[Change detection outputs]
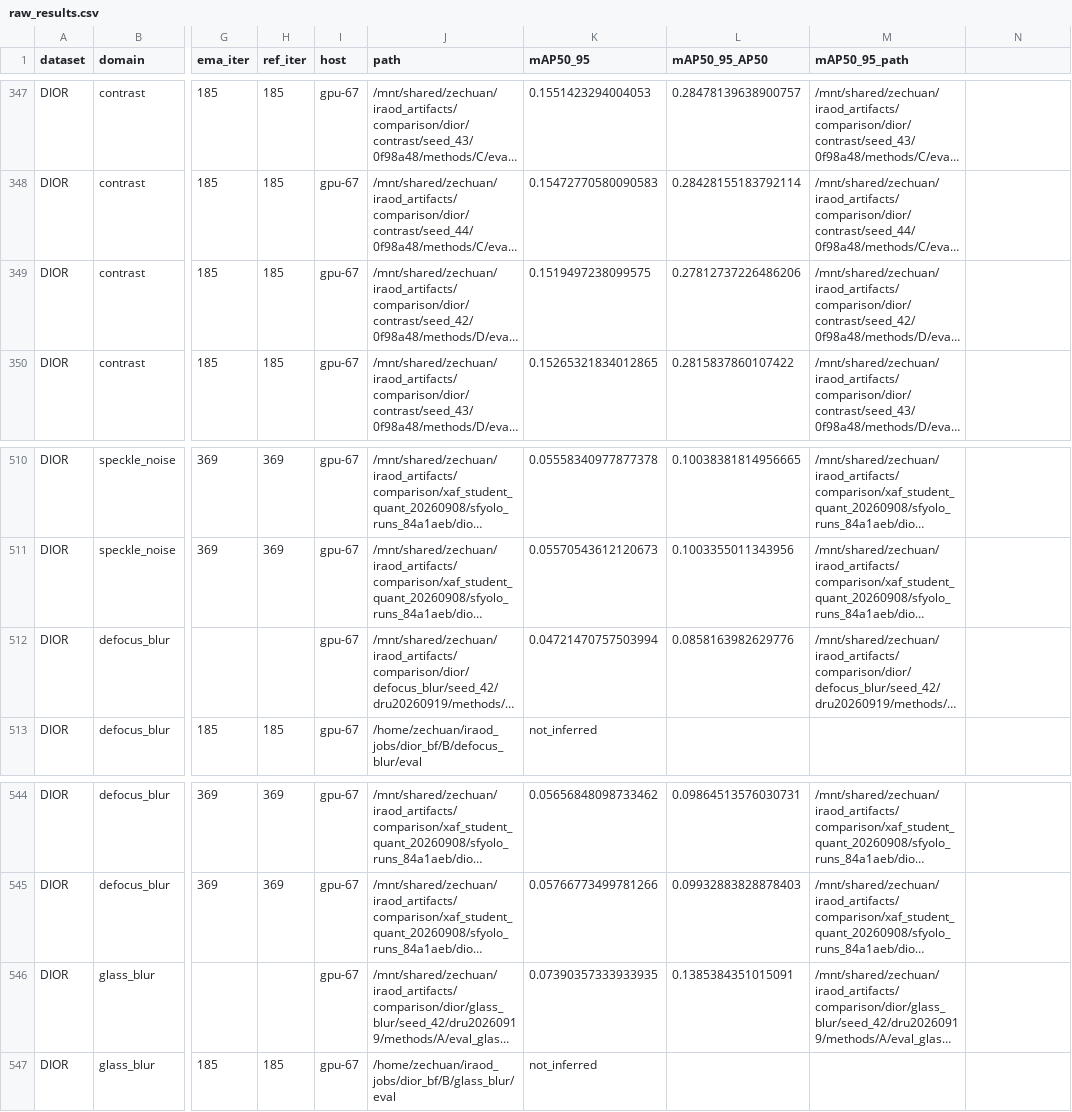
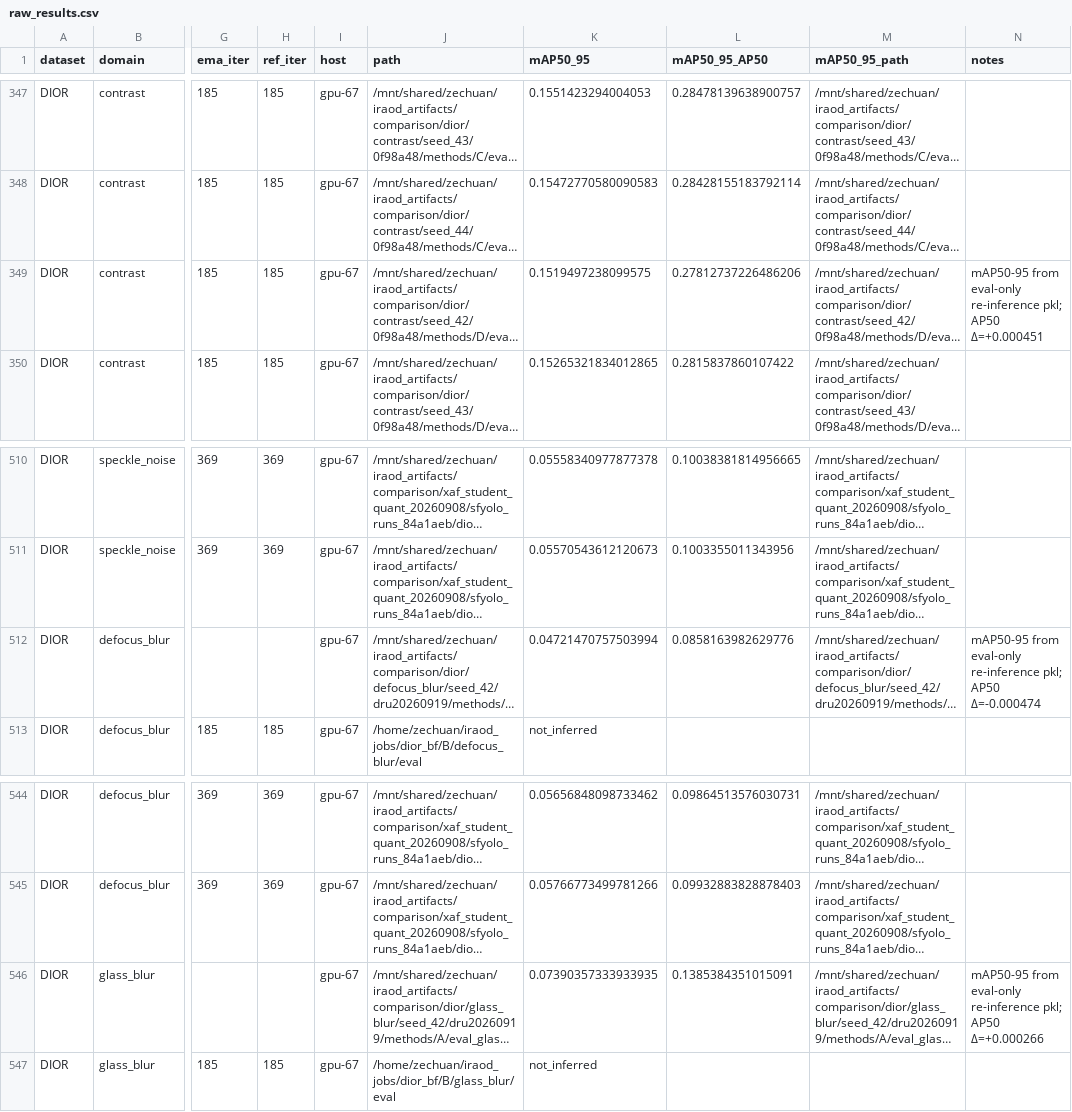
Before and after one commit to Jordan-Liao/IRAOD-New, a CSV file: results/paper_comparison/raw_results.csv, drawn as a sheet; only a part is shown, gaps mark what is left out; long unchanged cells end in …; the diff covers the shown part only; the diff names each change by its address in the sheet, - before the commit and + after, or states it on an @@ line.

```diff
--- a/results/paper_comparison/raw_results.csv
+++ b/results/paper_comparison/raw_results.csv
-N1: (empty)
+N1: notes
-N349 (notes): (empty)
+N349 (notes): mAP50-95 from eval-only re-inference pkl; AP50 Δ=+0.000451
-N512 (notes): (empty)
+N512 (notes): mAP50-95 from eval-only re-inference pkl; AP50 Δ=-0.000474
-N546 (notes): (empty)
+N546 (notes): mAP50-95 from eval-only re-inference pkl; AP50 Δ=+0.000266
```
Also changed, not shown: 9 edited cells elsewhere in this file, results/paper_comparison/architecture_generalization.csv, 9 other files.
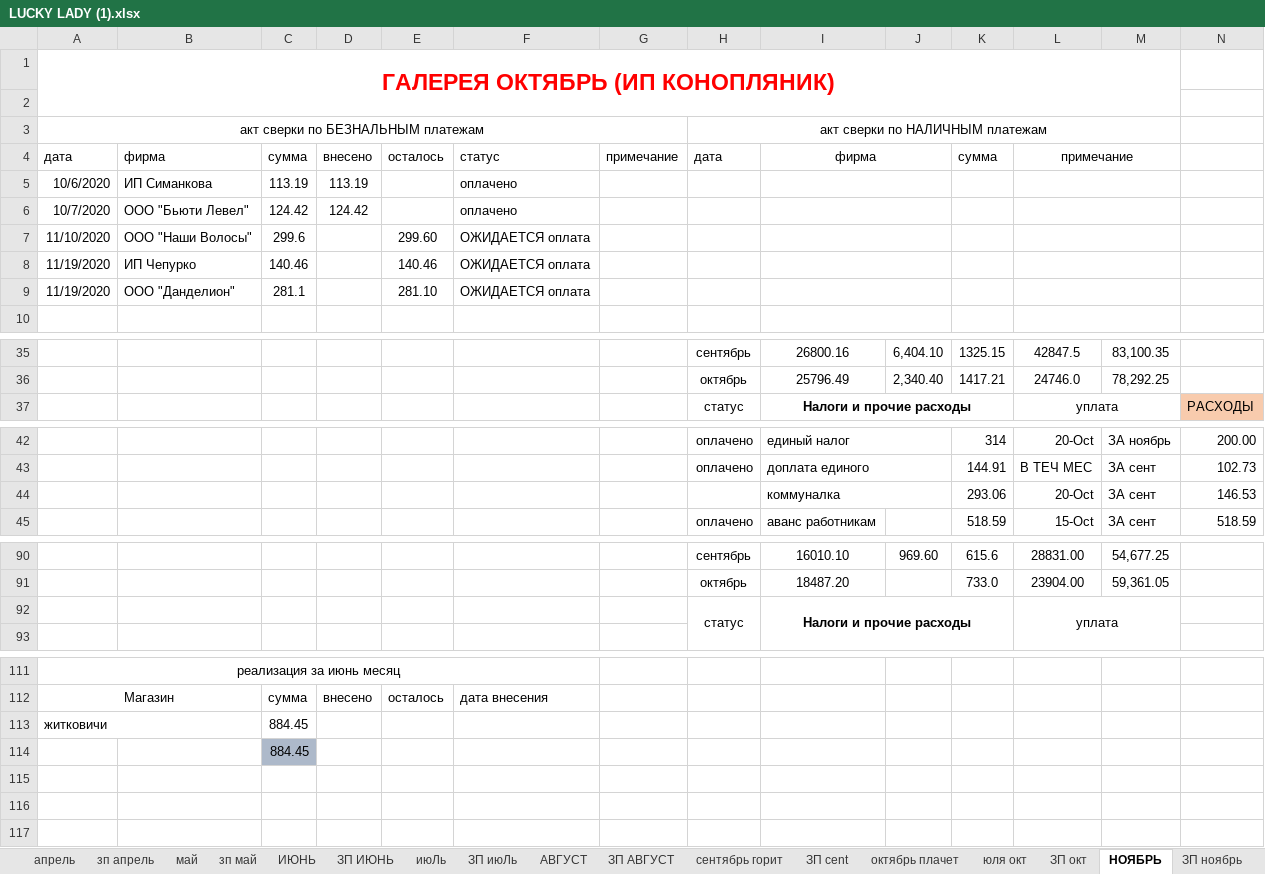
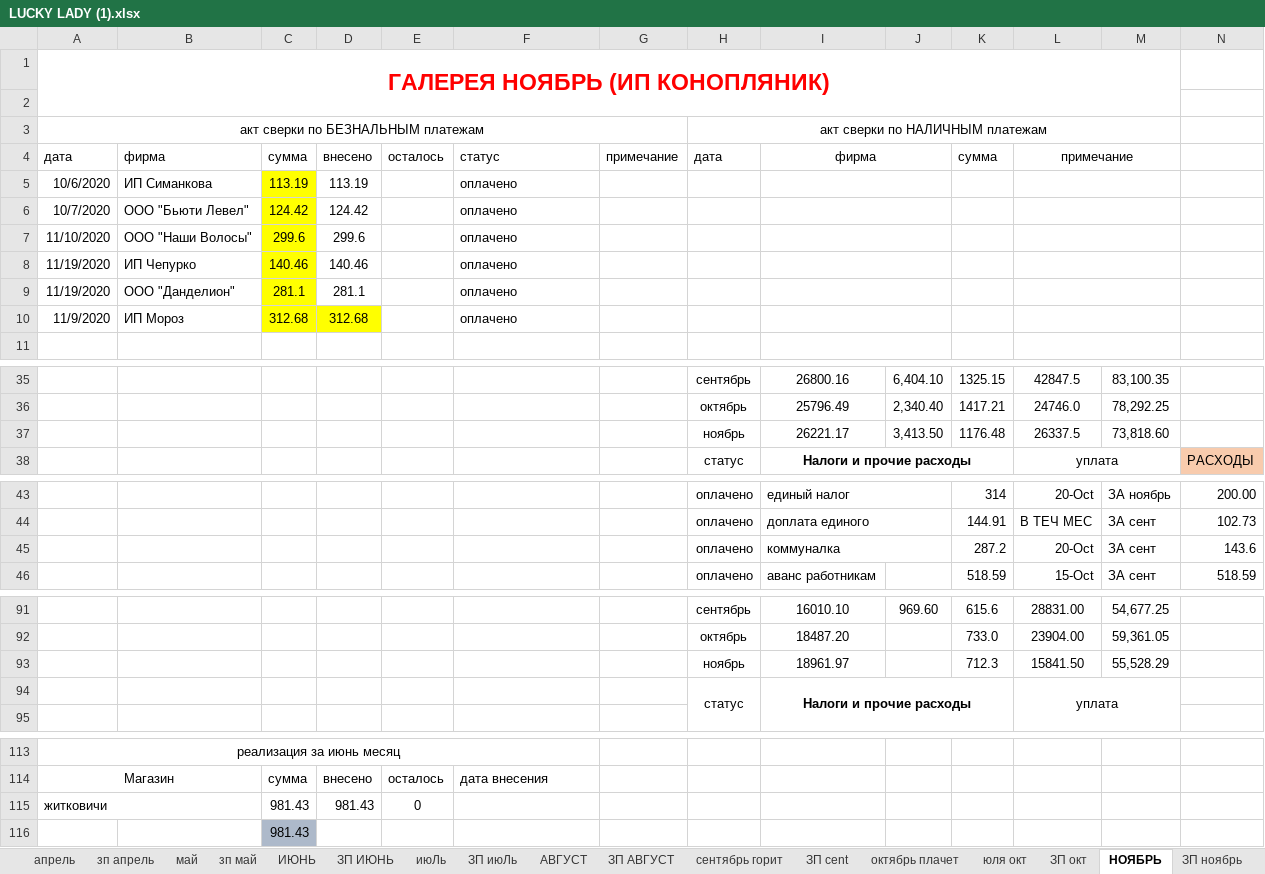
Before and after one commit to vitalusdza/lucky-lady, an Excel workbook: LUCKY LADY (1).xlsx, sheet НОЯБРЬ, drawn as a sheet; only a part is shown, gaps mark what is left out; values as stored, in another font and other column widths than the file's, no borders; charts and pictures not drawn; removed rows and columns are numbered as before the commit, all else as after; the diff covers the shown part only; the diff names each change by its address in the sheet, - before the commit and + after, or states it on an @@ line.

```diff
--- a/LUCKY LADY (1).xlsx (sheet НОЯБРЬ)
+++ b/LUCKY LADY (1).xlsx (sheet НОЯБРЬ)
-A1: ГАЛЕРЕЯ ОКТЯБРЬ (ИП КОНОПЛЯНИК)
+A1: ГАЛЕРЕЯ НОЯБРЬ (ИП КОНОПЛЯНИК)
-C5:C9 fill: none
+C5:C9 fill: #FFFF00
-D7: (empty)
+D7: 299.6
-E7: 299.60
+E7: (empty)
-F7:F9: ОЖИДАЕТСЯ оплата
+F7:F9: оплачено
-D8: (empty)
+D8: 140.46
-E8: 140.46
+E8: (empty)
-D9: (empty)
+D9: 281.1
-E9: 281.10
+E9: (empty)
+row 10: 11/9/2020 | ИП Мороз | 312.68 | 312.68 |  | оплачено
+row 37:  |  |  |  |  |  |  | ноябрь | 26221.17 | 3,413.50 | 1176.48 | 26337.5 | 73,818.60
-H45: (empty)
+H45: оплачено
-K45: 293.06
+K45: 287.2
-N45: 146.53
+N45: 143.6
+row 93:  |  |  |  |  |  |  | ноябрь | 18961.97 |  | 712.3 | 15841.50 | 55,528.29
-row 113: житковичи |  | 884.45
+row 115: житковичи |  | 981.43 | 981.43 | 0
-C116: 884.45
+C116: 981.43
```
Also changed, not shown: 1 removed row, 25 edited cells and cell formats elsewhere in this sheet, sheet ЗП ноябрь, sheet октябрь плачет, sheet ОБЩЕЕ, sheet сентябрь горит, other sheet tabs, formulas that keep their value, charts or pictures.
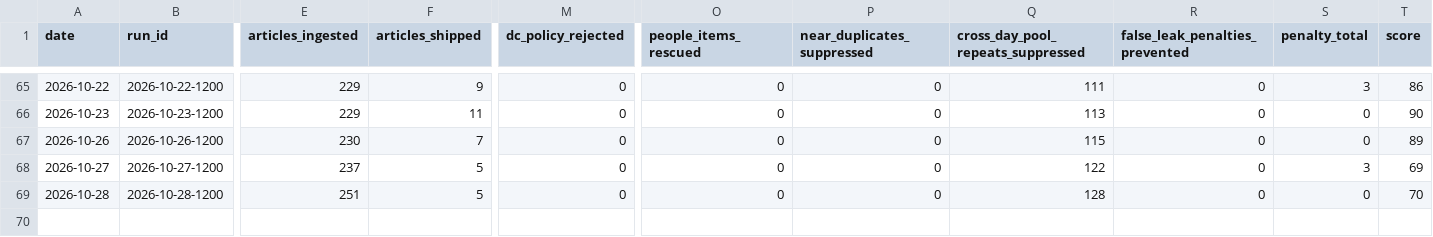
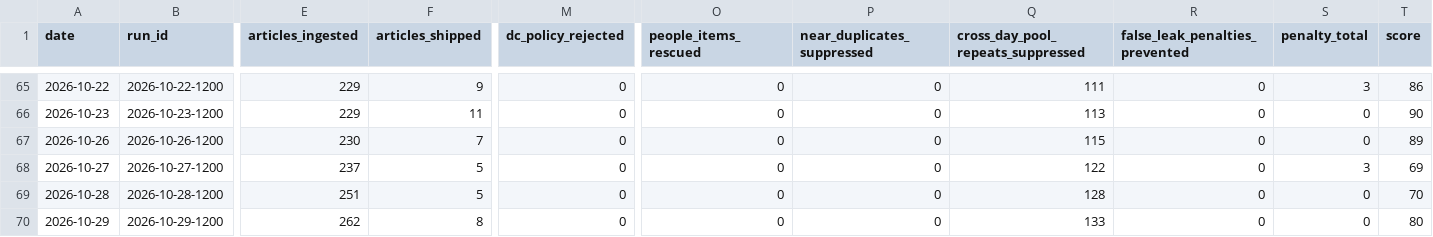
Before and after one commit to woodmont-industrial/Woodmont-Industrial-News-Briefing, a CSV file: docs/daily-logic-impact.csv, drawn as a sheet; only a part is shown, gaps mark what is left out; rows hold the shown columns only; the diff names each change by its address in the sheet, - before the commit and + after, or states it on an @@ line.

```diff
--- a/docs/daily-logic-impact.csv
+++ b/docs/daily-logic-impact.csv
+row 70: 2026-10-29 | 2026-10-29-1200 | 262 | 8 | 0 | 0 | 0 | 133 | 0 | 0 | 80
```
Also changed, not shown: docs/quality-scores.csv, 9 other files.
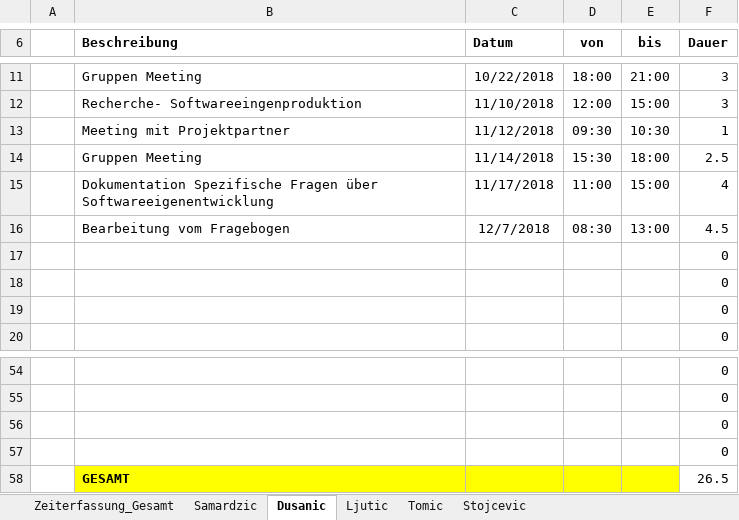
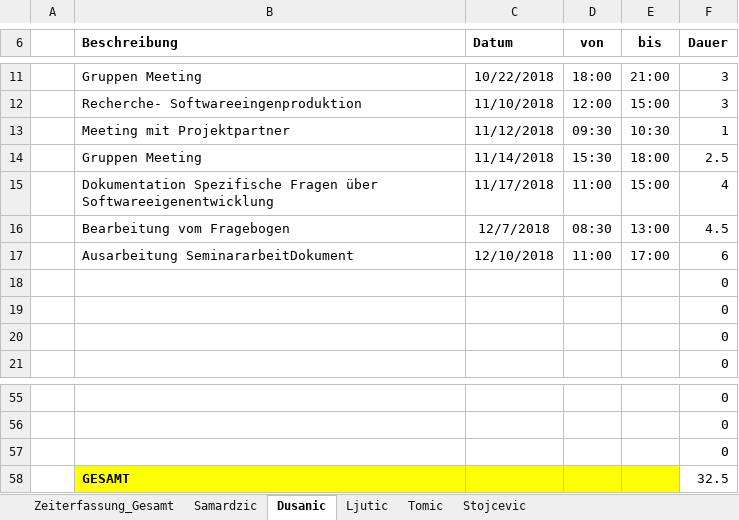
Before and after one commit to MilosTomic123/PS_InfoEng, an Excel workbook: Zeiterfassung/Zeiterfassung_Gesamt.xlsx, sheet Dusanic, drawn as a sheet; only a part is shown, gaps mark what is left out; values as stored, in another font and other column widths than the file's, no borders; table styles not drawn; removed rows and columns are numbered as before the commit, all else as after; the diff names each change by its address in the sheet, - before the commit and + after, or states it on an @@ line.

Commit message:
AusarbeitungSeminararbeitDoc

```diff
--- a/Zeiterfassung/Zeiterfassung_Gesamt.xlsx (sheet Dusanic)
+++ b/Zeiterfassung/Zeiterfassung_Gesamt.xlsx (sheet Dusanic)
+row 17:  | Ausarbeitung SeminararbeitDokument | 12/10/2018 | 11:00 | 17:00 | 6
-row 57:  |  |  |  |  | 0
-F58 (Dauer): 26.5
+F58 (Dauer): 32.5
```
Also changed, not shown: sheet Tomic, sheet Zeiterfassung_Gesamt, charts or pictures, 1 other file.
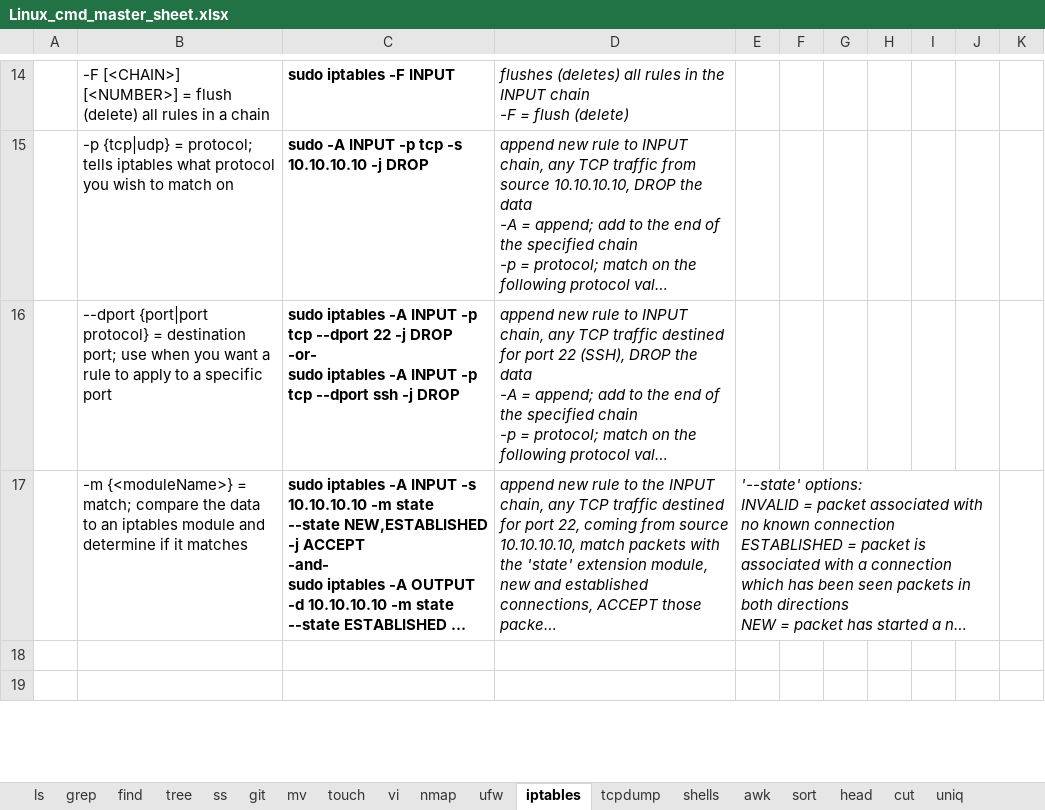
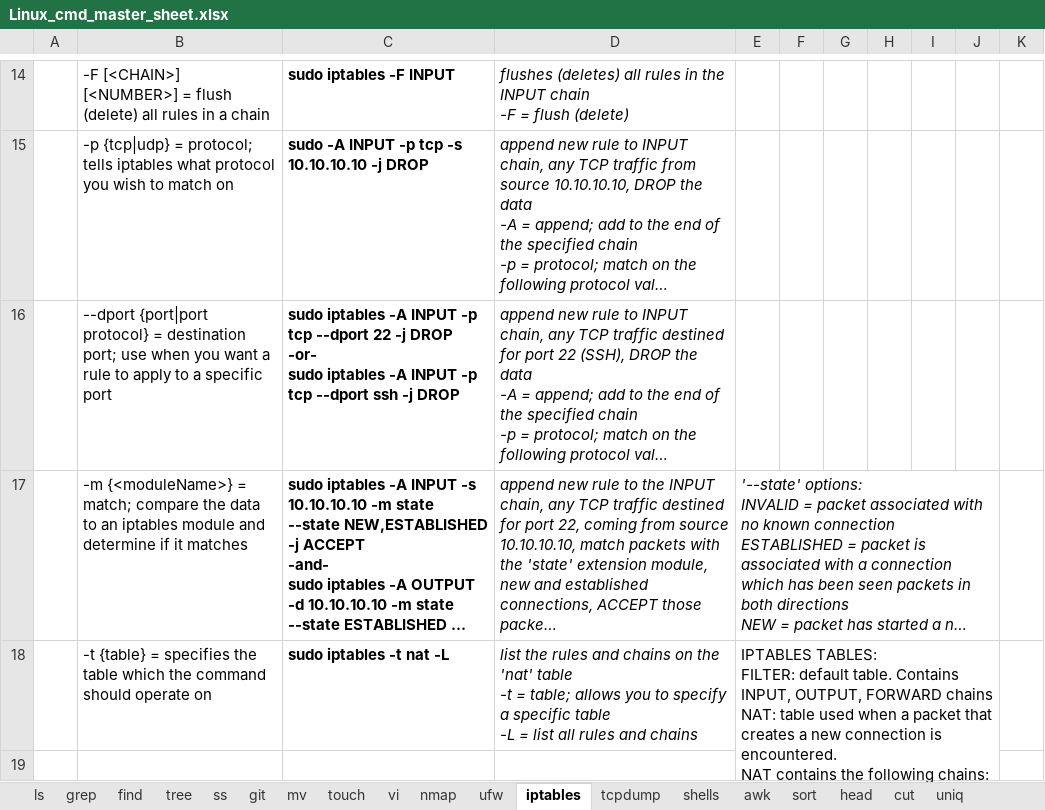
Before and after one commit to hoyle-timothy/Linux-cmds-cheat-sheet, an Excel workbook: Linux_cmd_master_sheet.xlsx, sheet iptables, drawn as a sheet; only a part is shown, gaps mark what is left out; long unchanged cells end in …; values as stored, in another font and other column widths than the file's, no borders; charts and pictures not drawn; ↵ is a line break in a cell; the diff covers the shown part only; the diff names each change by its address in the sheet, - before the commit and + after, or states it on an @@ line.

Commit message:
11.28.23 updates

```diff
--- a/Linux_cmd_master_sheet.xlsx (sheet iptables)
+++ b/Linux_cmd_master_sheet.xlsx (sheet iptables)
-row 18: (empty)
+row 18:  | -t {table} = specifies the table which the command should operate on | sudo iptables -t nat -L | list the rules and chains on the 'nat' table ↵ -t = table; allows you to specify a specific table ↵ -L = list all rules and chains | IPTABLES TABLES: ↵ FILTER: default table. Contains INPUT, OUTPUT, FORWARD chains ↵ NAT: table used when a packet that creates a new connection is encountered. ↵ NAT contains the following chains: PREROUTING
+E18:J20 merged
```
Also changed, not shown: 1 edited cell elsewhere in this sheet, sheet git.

### Action item
Count of lines that include "docs" in the records above: write that value only.

### Expected answer
4